Food For Thought

Informed consumers make healthier choices eating in or dining out.

Understanding the nutritional content of food is important, says Lauren Mitchell, a senior in dietetics. She summarized current research as part of her “Fast Food Findings” presentation in a food science and human nutrition communications class.

Mitchell found that about half of fast food restaurants provide customers with nutritional information, but not on the menu. She found that customers don’t look at the nutritional information if it’s not on the menu.

In fact, the studies she reviewed showed that only six people out of 4,311 actually read the information posted on walls or the counter before ordering. Her solution—post the calorie content beside each menu item.

“I think people will still eat out even if the calories are posted, but they may choose smaller serving sizes,” Mitchell says.

The articles she reviewed indicated that most families choose fast food because it’s convenient, inexpensive and they like the taste of the food. She also found that 25 percent of Americans eat out every day and spent 49 percent of their food budget outside the home in 2006.

The key to eating nutritional meals, Mitchell says, is planning. If you do eat out, she suggests choosing healthier options, smaller portions and reading the nutritional information. Although she eats fast food on occasion, she prefers to cook her meals. She believes there’s a general misconception in today’s culture that it’s difficult to cook.

“If you can read a recipe, you can cook,” Mitchell says.

She attributes her love for food to her large family and nine years of cooking and exhibiting food projects through 4-H. She’s also a proponent of taking time to eat three meals a day.

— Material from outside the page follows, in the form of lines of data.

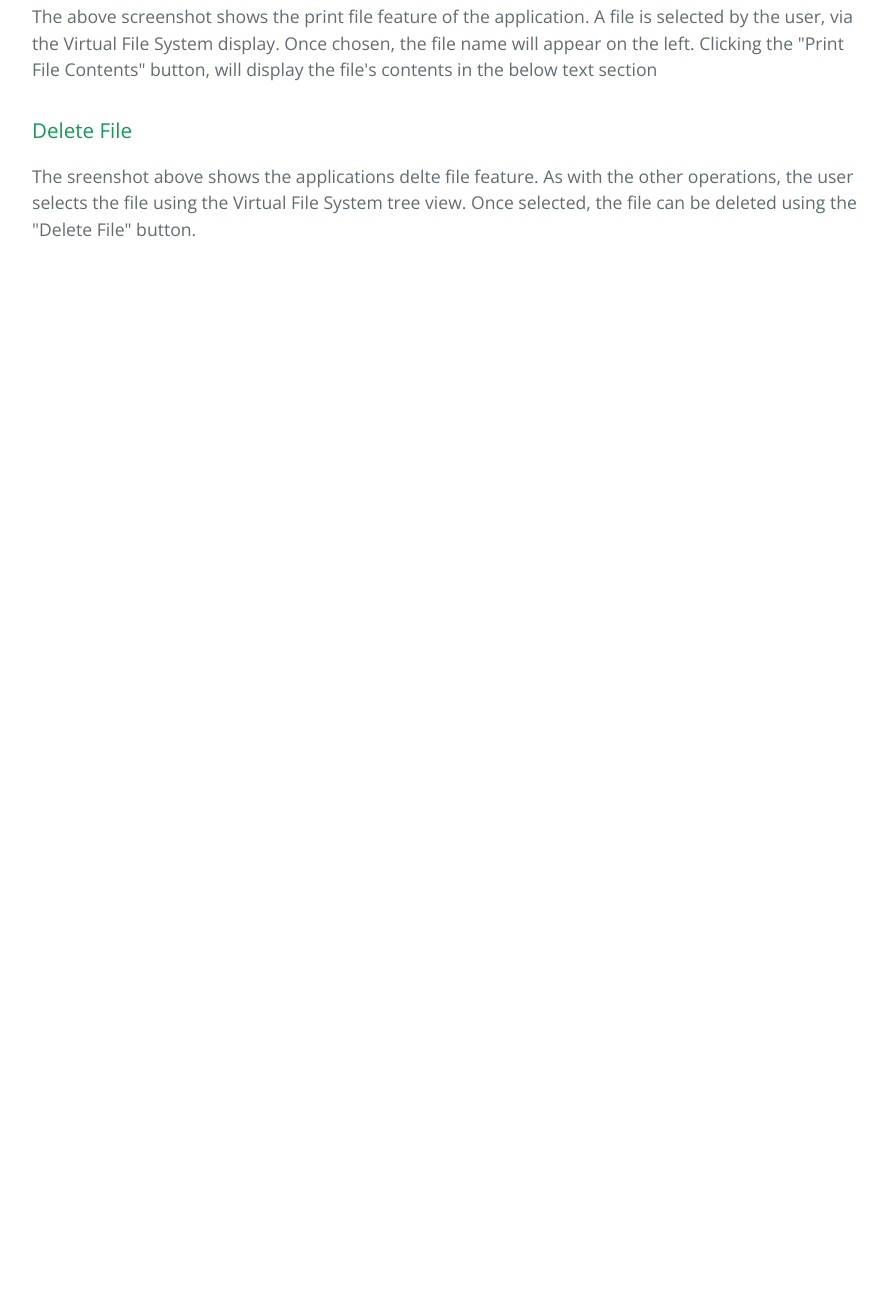
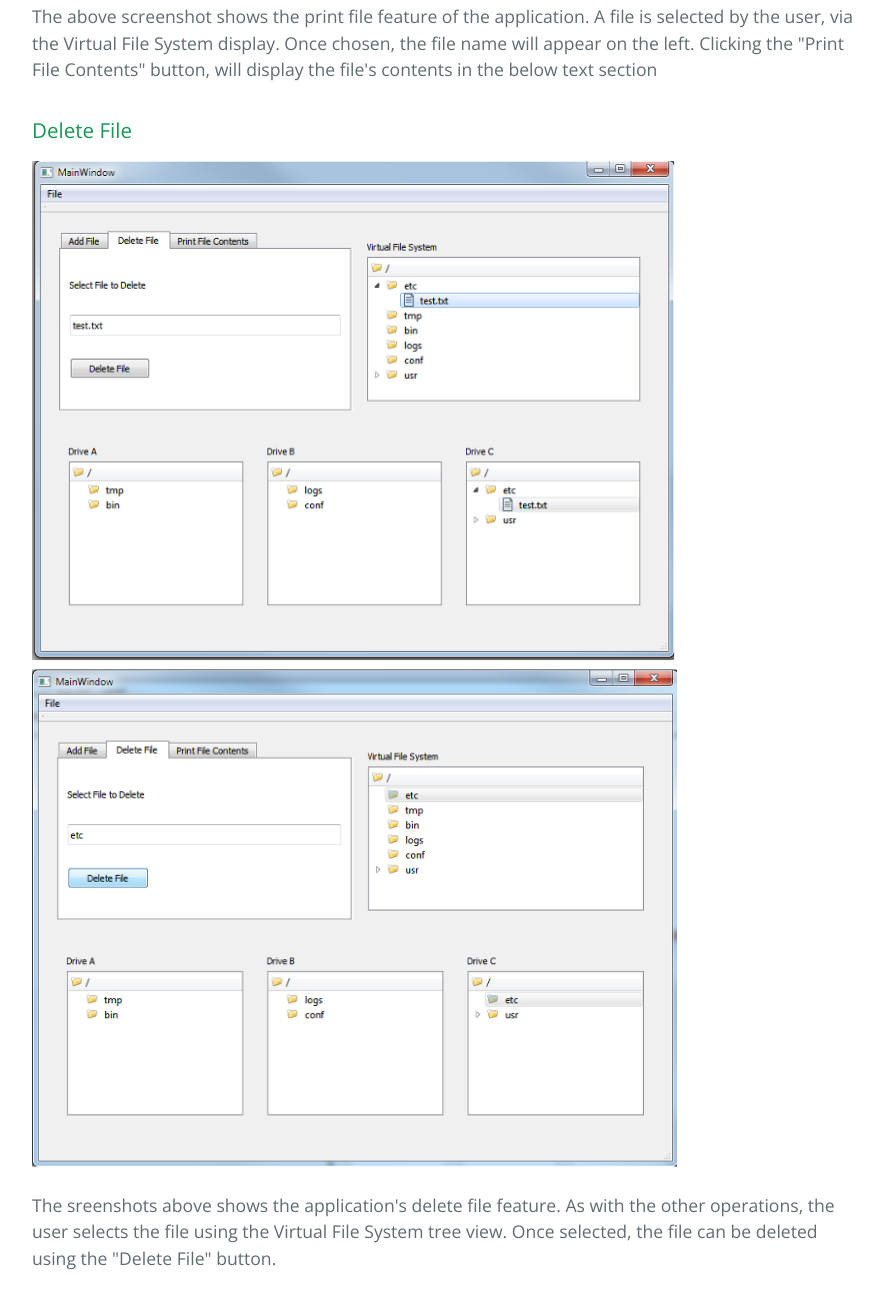
Before and after one commit to dsell002/vfs_demo, a plain HTML site: page index.html in a window 1280 px wide. Shown: the part 2443-3752 px from the top of the page, without its empty margins (192-1079 px from the left). Before the commit the page ends 2735 px from the top, so only its background shows below. Drawn offline with nearby package versions, Linux system fonts and the light colour scheme.

Commit message:
updated project web page. added delete images

```diff
--- a/index.html
+++ b/index.html
@@ -43,8 +43,9 @@
     user, via the Virtual File System display. Once chosen, the file name will appear on the left.
     Clicking the "Print File Contents" button, will display the file's contents in the below text section</p>
     <h3>Delete File</h3>
-
-    <p>The sreenshot above shows the applications delte file feature. As with the other operations, the
+    <img alt="printfile" height="500" src="delete1.png" width="645">
+    <img alt="printfile" height="500" src="delete2.png" width="645">
+    <p>The sreenshots above shows the application's delete file feature. As with the other operations, the
     user selects the file using the Virtual File System tree view. Once selected, the file can be
     deleted using the "Delete File" button.</p>
 </section>
```
Also changed, not shown: delete1.png (added), delete2.png (added).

“Eating is more than nourishing your body,” Mitchell says. “When people talk about their favorite memories, most of those are tied to food.”

Since she transferred from Iowa Central Community College she’s visited a Meredith test kitchen and volunteered at the Food and Wine Expo in Des Moines. She also became one of the first peer mentors in the food science and human nutrition department’s transfer student learning community.

This year, Mitchell is excited to work as a teaching assistant for the Pasta Pasta Cooking Workshop. She’s also been involved in Collegiate 4-H, the Student Dietetic Association and the culinary science club.

Mitchell says she’s undecided about her plans after she completes her internship next year. She has an interest in serving as a community-based dietician, which means she would be working to change eating behaviors at the community level or helping people understand the nutritional information on labels and in restaurants.

Click here for Mitchell’s Italian cream cake recipe